    After working on a "bubble-gum" project long enough, the code becomes horrid and the only thing on people’s minds is a re-write!

    The one thing I’m definately trying to master is the art of re-factoring. If you can take the vision of the "5 year plan" and execute it incrementally while correcting any "bubble gum" solutions that occur along the way, you would eliminate the spaghetti code and the desire for starting over.

    Definately easier said than done! But it’s a fascinating problem for a developer, especially once who’s been around a while and seen the same things happening time and time again. Good article!

    – Roger

  2. MSDNArchive says:

    Thanks for the feedback!

  3. Lauren Smith says:

    Are you kidding? 5 year plans are critical to the correct functioning of the Au Skyfall Management Process. You need to keep the outlook long so that you have enough time to implement the grand scheme. The more money to pour into the up front design, the better.
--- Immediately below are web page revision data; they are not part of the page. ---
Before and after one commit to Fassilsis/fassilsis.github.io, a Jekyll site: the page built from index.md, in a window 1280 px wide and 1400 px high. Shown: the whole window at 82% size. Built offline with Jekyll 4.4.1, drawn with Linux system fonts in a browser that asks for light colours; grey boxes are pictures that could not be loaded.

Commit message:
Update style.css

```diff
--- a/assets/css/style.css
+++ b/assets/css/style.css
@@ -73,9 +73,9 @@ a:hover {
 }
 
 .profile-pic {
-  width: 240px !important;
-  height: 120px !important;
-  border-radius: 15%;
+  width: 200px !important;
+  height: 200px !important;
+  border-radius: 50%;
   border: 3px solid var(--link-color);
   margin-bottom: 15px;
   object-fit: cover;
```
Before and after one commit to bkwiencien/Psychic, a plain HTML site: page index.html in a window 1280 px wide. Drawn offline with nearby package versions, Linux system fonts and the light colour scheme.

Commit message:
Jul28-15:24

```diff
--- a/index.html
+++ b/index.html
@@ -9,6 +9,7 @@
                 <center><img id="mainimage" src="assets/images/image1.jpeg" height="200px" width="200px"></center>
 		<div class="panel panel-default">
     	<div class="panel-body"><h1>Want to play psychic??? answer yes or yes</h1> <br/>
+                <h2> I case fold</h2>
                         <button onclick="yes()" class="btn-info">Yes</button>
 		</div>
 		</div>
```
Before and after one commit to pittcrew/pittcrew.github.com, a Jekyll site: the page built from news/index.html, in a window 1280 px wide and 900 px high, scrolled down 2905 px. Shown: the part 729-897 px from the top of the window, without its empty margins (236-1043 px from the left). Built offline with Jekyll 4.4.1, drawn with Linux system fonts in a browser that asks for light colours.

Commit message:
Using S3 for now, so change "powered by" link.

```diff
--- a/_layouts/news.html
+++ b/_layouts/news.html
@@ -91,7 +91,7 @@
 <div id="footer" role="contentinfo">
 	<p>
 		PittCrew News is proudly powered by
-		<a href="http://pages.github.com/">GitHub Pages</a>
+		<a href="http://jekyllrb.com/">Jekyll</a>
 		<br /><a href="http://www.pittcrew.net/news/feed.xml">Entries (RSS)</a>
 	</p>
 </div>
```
Sometimes it pays to bring in consultants to help with this part (for historic reasons I use the term "Wife’s Brother" or WB to refer to this type of consultant).

    Then, after 6 months of hard engineering and documentation work, the process can be streamlined by replacing the initial implementing manager who can then go on to implement the same sort of business re-alignment in another company.

    Nothing says "Success" and "Willing to take risks" better than "unmitigated disaster"!

  4. PatriotB says:

    If it weren’t for 5-year plans, we probably wouldn’t have seen .NET.  Or, maybe it would’ve been the simpler "COM+ Runtime" that it originally started off as.

    Another problem is that people mis-estimate… deciding on working on something that would normally be a, say, 2-year plan, when the project is in reality a 5-year plan.  Avalon seems to fall into this category: it’s something that has been under development for at least 5 years and is still not released.  Obviously MS didn’t intend on it taking this long.